— Your instructions —
Go through the data below and copy each line where the word "rounded" occurs.
*** Dataset records ***
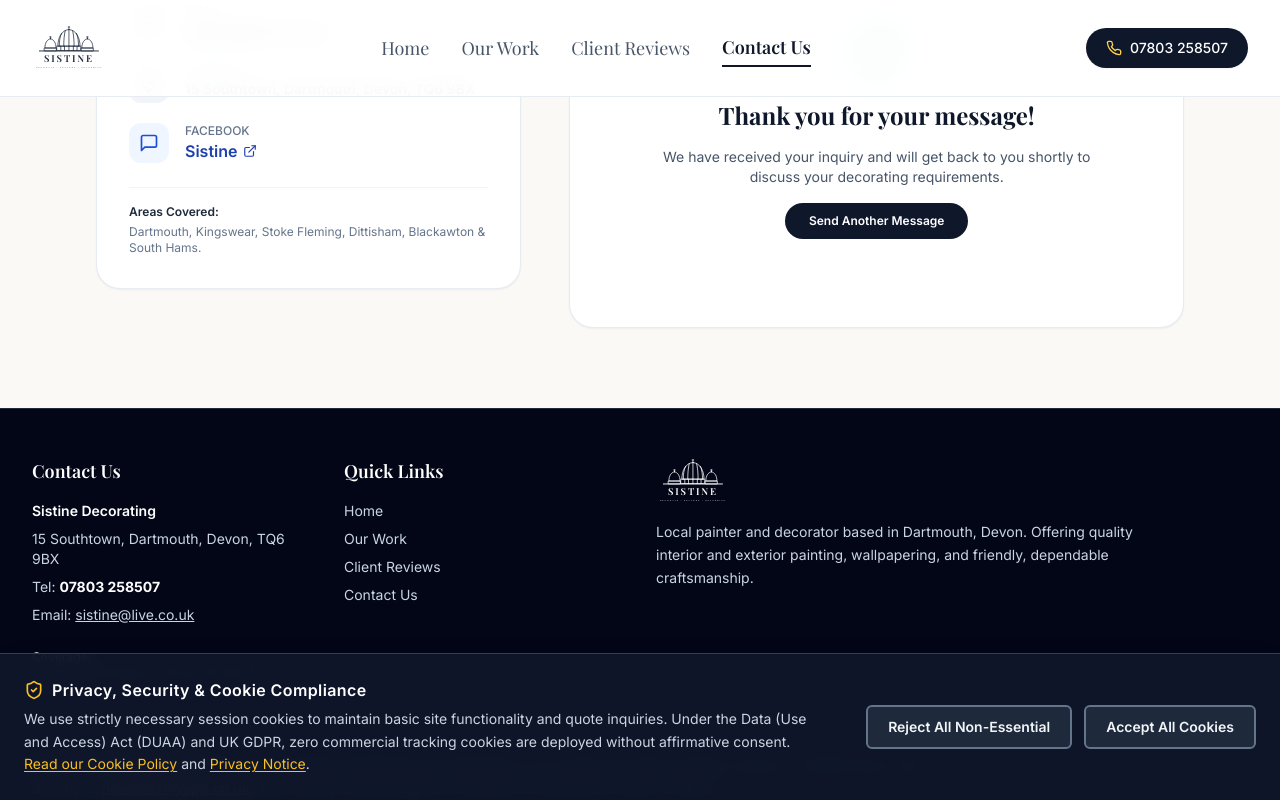
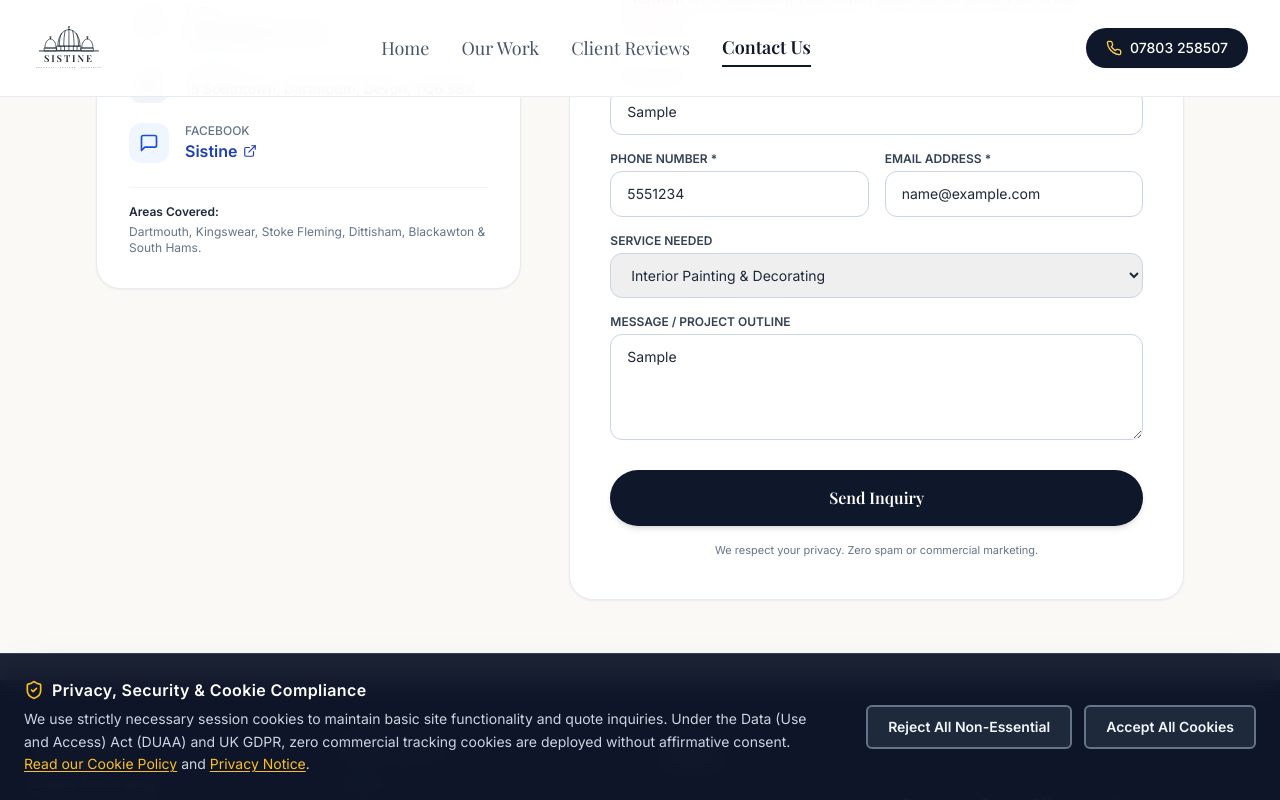
Before and after one commit to itsmyapp-code/sistine, a Next.js app: page /contact in a window 1280 px wide. Both pictures are taken after typing "Sample", "5551234", "name@example.com", "Sample" into the empty fields and a click on the button "Send Inquiry". Shown: the part 535-1335 px from the top of the page. Built offline with nearby package versions, Linux system fonts and the light colour scheme; a web font is replaced by a local one.

Commit message:
feat: integrate Formspree endpoint xoevkgqv for live contact email delivery

```diff
--- a/src/app/contact/page.tsx
+++ b/src/app/contact/page.tsx
@@ -12,21 +12,45 @@
   const [message, setMessage] = useState('');
   const [submitted, setSubmitted] = useState(false);
   const [loading, setLoading] = useState(false);
+  const [errorMessage, setErrorMessage] = useState('');
 
   const handleSubmit = async (e: React.FormEvent) => {
     e.preventDefault();
     setLoading(true);
+    setErrorMessage('');
+
     try {
-      await fetch('/api/quote', {
+      const response = await fetch('https://formspree.io/f/xoevkgqv', {
         method: 'POST',
-        headers: { 'Content-Type': 'application/json' },
-        body: JSON.stringify({ fullName: name, phone, email, service, description: message, postcode: 'Dartmouth' }),
+        headers: {
+          'Content-Type': 'application/json',
+          'Accept': 'application/json',
+        },
+        body: JSON.stringify({
+          name,
+          phone,
+          email,
+          service,
+          message,
+          _subject: `New Decorating Inquiry from ${name} (${service})`,
+        }),
       });
-    } catch {}
-    setTimeout(() => {
+
+      if (response.ok) {
+        setSubmitted(true);
+      } else {
+        const data = await response.json();
+        if (data && data.errors) {
+          setErrorMessage(data.errors.map((err: any) => err.message).join(', '));
+        } else {
+          setErrorMessage('There was a problem submitting your form. Please try again or call us directly.');
+        }
+      }
+    } catch (err) {
+      setErrorMessage('Network error submitting your form. Please call us directly on 07803 258507.');
+    } finally {
       setLoading(false);
-      setSubmitted(true);
-    }, 600);
+    }
   };
 
   return (
@@ -141,6 +165,12 @@
             Leave your contact details and a brief outline of the painting or decorating you require.
           </p>
 
+          {errorMessage && (
+            <div className="mb-6 p-4 rounded-xl bg-red-50 border border-red-200 text-sm text-red-700">
+              {errorMessage}
+            </div>
+          )}
+
           {submitted ? (
             <div className="py-12 text-center space-y-4">
               <CheckCircle className="w-16 h-16 text-emerald-600 mx-auto" />
@@ -152,6 +182,7 @@
                 type="button"
                 onClick={() => {
                   setSubmitted(false);
+                  setErrorMessage('');
                   setName('');
                   setPhone('');
                   setEmail('');
@@ -168,6 +199,7 @@
                 <label className="block text-xs font-semibold text-slate-700 uppercase mb-1">Your Name *</label>
                 <input
                   type="text"
+                  name="name"
                   required
                   value={name}
                   onChange={(e) => setName(e.target.value)}
@@ -181,6 +213,7 @@
                   <label className="block text-xs font-semibold text-slate-700 uppercase mb-1">Phone Number *</label>
                   <input
                     type="tel"
+                    name="phone"
                     required
                     value={phone}
                     onChange={(e) => setPhone(e.target.value)}
@@ -193,6 +226,7 @@
                   <label className="block text-xs font-semibold text-slate-700 uppercase mb-1">Email Address *</label>
                   <input
                     type="email"
+                    name="email"
                     required
                     value={email}
                     onChange={(e) => setEmail(e.target.value)}
@@ -205,6 +239,7 @@
               <div>
                 <label className="block text-xs font-semibold text-slate-700 uppercase mb-1">Service Needed</label>
                 <select
+                  name="service"
                   value={service}
                   onChange={(e) => setService(e.target.value)}
                   className="w-full px-4 py-3 rounded-xl border border-slate-300 text-sm focus:border-slate-900"
@@ -219,6 +254,7 @@
               <div>
                 <label className="block text-xs font-semibold text-slate-700 uppercase mb-1">Message / Project Outline</label>
                 <textarea
+                  name="message"
                   rows={4}
                   value={message}
                   onChange={(e) => setMessage(e.target.value)}
```
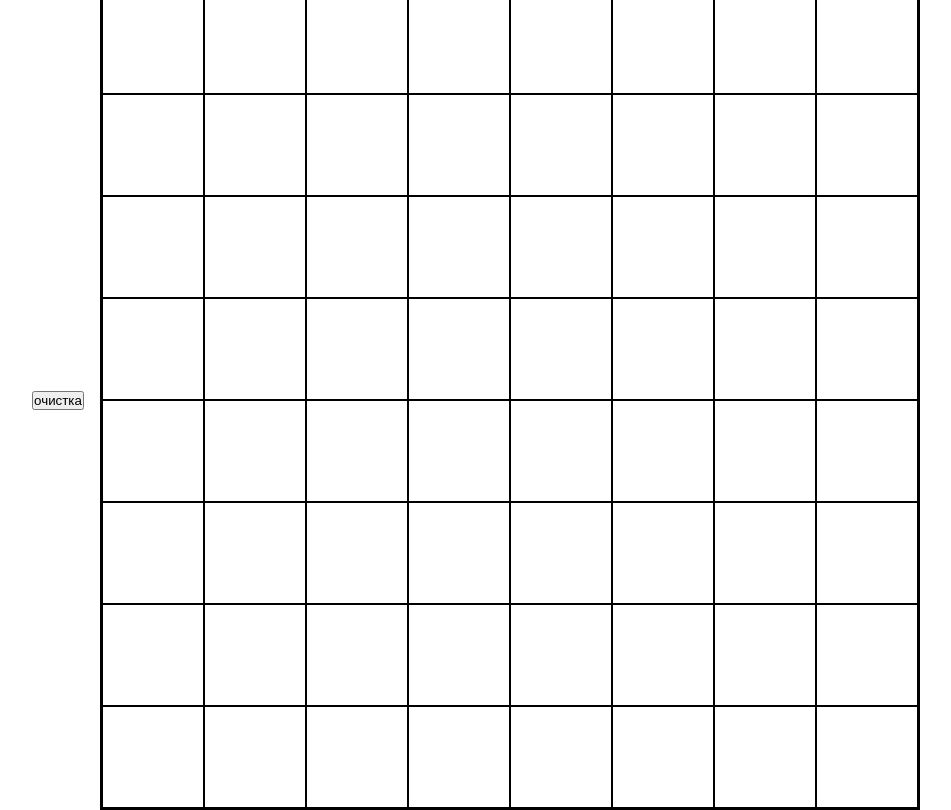
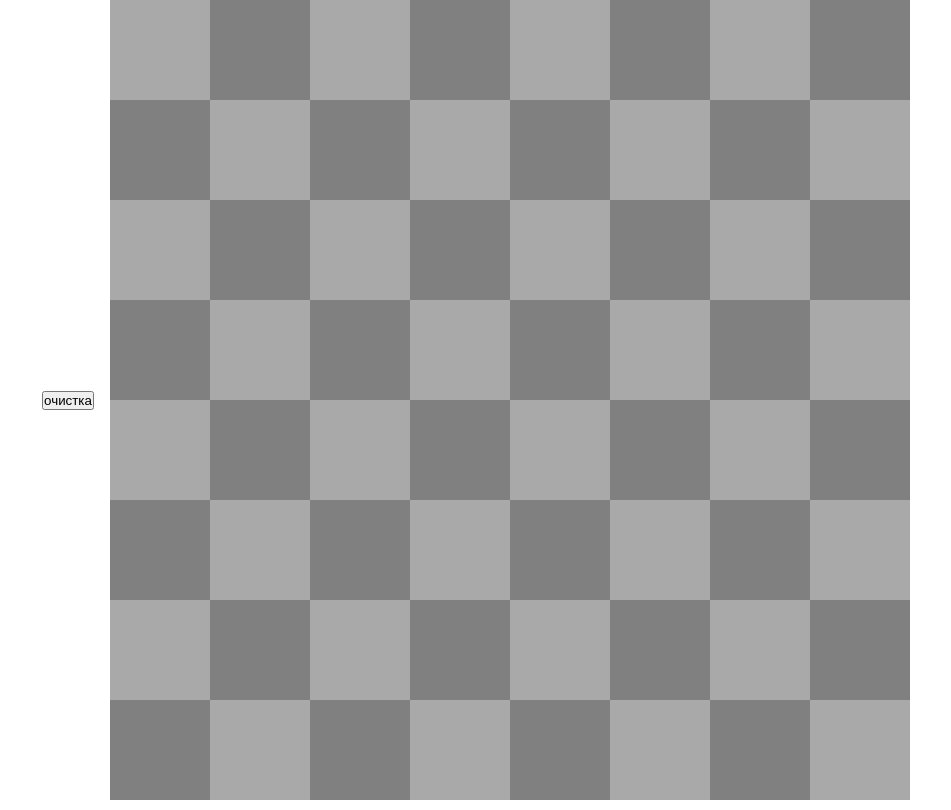
Before and after one commit to ShebalkovD/Editor2d, a plain HTML site: page index.html in a window 1280 px wide. Shown: the whole page, without its empty margins (164-1115 px from the left). Drawn offline with Linux system fonts and the light colour scheme.

Commit message:
Добавил фон в сетку, убрал бордеры

```diff
--- a/index.html
+++ b/index.html
@@ -9,7 +9,10 @@
 <body>
     <div class="container">
         <button id="clear_button">очистка</button>
-        <div class="frame"></div>
+        <div class="frame_wrapper">
+            <div class="frame"></div>
+            <div class="frame_bg"></div>
+        </div>
     </div>
     <script src="index.js"></script>
 </body>
--- a/index.js
+++ b/index.js
@@ -1,4 +1,5 @@
 const frame = document.querySelector('.frame')
+const frameBG = document.querySelector('.frame_bg')
 
 const CURRENT_COLOR = 'red'
 
@@ -7,6 +8,28 @@ const FRAME_WIDTH = 8
 const FRAME_HEIGHT = 8
 const PIXEL_AMOUNT = FRAME_HEIGHT * FRAME_WIDTH
 
+function fillFrameBG() {
+    frameBG.style.gridTemplateColumns = `repeat(${FRAME_WIDTH}, 1fr)`
+
+    let isShifted = false // Флаг для сдвига сетки фона
+
+    for (let i = 0; i < PIXEL_AMOUNT; i++) {
+        const newPixel = document.createElement('div')
+        newPixel.classList = 'pixel_bg'
+        isShifted = i % FRAME_WIDTH === 0 ? isShifted : !isShifted
+
+        if ( i % 2 === 0) {
+            newPixel.style.backgroundColor = isShifted ? 'gray' : 'darkgray'
+        } else {
+            newPixel.style.backgroundColor = isShifted ? 'gray' : 'darkgray'
+        }
+
+        newPixel.setAttribute('oncontextmenu', 'return false;')
+
+        frameBG.appendChild(newPixel)
+    }
+}
+
 function fillFrame() {
     frame.style.gridTemplateColumns = `repeat(${FRAME_WIDTH}, 1fr)`
 
@@ -14,6 +37,7 @@ function fillFrame() {
         const newPixel = document.createElement('div')
         newPixel.className = 'pixel'
         newPixel.setAttribute('oncontextmenu', 'return false;')
+        newPixel.style.backgroundColor = 'transparent'
         newPixel.addEventListener(('mousedown'), (e) => {
             e.preventDefault()
 
@@ -67,6 +91,7 @@ function fillFrame() {
     })
 }
 
+fillFrameBG()
 fillFrame()
 
 // clear frame
--- a/style.css
+++ b/style.css
@@ -14,13 +14,30 @@
     height: 100vh;
 }
 
+.frame_wrapper {
+    width: fit-content;
+    height: fit-content;
+    position: relative;
+}
+
 .frame {
     display: grid;
-    border: 2px solid black;
+}
+
+.frame_bg {
+    display: grid;
+    position: absolute;
+    top: 0;
+    left: 0;
+    z-index: -1;
 }
 
 .pixel {
-    border: 1px solid black;
     width: 100px;
     height: 100px;
 }
+
+.pixel_bg {
+    width: 100px;
+    height: 100px;
+}
```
*** End of Dataset records ***
— Exercise output —
+            <div className="mb-6 p-4 rounded-xl bg-red-50 border border-red-200 text-sm text-red-700">
                   className="w-full px-4 py-3 rounded-xl border border-slate-300 text-sm focus:border-slate-900"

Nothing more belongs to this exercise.